There are eight candidates vying for two seats on the board of selectmen.
The forum, is coordinated by the Lakes Region Democrats, will be moderated by the League of Women Voters of New Hampshire, a non-partisan political organization dedicated to a more informed voting public.
The forum provides an opportunity for Meredith voters to meet and learn more about each candidate's positions and where they differ. It is also an opportunity for residents to share their concerns about the community with the candidates.
Please mark your calendars for March 5th and plan on attending.
Be informed so you are ready to vote on Election Day Tuesday, March 10.
Last Updated on Wednesday, 25 February 2015 10:50
MEREDITH — Meredith Village Savings Bank has made a gift of $32,500 to NeighborWorks® Southern New Hampshire. The funding supports homeownership education, counseling and coaching services offered by NeighborWorks® Southern New Hampshire.

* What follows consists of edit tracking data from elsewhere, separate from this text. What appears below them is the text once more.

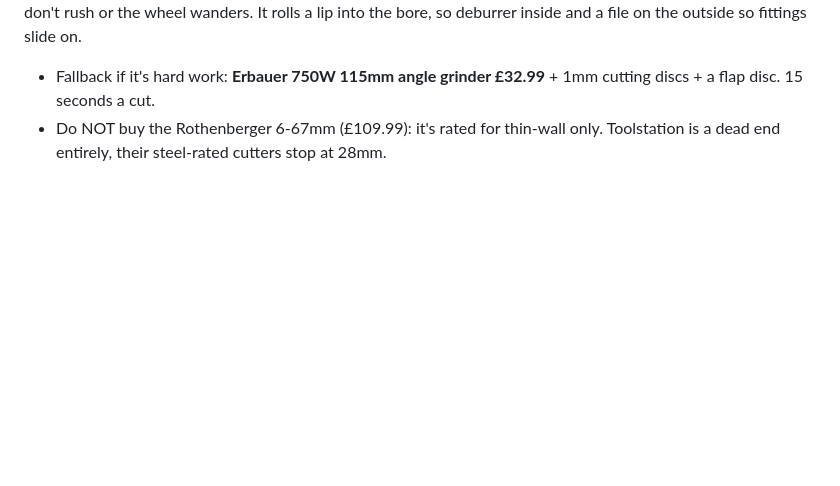
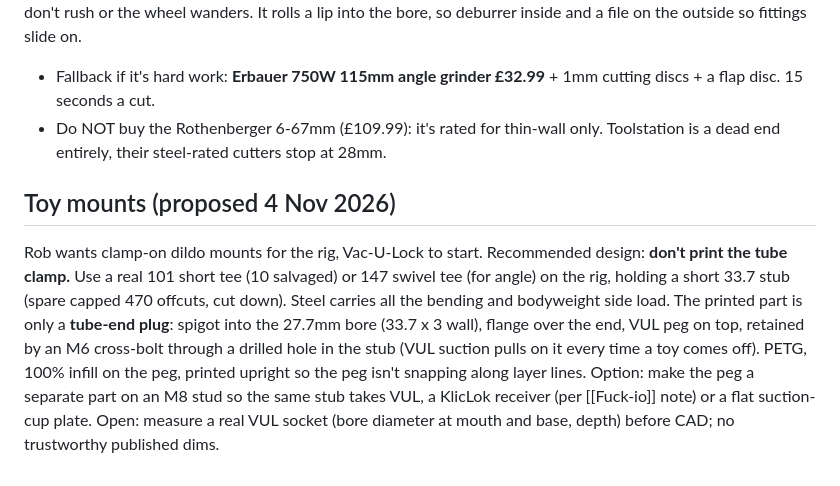
Before and after one commit to NilSkilz/obsidian-vault, a Markdown page: Projects/Scaffold Rig.md, the part around the change. GitHub-like rendering; blank space fills up the shorter version.

Commit message:
Scaffold Rig: toy mount design (key-clamp stub + printed VUL end plug)
Co-Authored-By: Claude Opus 5.5 <noreply@anthropic.com>

```diff
--- a/Projects/Scaffold Rig.md
+++ b/Projects/Scaffold Rig.md
@@ -126,3 +126,8 @@ Decided 2026-09-20 (full detail in that daily log): half couplers bolted through
 33.7 OD / 3mm wall / plain mild steel: **Faithfull 6-42mm manual steel pipe cutter, Screwfix £20.99, code 161YL** (5mm wall clearance, rated for steel, retractable deburrer). A dozen turns per cut, quarter-turn tighter each pass, don't rush or the wheel wanders. It rolls a lip into the bore, so deburrer inside and a file on the outside so fittings slide on.
 - Fallback if it's hard work: **Erbauer 750W 115mm angle grinder £32.99** + 1mm cutting discs + a flap disc. 15 seconds a cut.
 - Do NOT buy the Rothenberger 6-67mm (£109.99): it's rated for thin-wall only. Toolstation is a dead end entirely, their steel-rated cutters stop at 28mm.
+
+## Toy mounts (proposed 4 Nov 2026)
+Rob wants clamp-on dildo mounts for the rig, Vac-U-Lock to start. Recommended design: **don't print the tube clamp.** Use a real 101 short tee (10 salvaged) or 147 swivel tee (for angle) on the rig, holding a short 33.7 stub (spare capped 470 offcuts, cut down). Steel carries all the bending and bodyweight side load. The printed part is only a **tube-end plug**: spigot into the 27.7mm bore (33.7 x 3 wall), flange over the end, VUL peg on top, retained by an M6 cross-bolt through a drilled hole in the stub (VUL suction pulls on it every time a toy comes off). PETG, 100% infill on the peg, printed upright so the peg isn't snapping along layer lines.
+Option: make the peg a separate part on an M8 stud so the same stub takes VUL, a KlicLok receiver (per [[Fuck-io]] note) or a flat suction-cup plate.
+Open: measure a real VUL socket (bore diameter at mouth and base, depth) before CAD; no trustworthy published dims.
```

"We are very excited to begin working with our new partners at Meredith Village Savings Bank," said Paul McLaughlin, HomeOwnership Manager for NeighborWorks® Southern New Hampshire. "The Bank's staff is committed, passionate and knowledgeable. We appreciate their generosity in helping to ensure the availability of free homeownership education services in the state."
"Buying a home can be a complicated process, involving many players - so being educated about each step in the process and assembling a team of experts and resources you trust can help you make well-informed decisions along the way," said Carol Bickford, SVP Retail Lending Officer for Meredith Village Savings Bank. "The HOMEteam's classes and counseling services are an excellent resource for consumers at all stages of the home buying process, and we are proud to join them in their efforts to provide expanded homebuyer education programs across New Hampshire."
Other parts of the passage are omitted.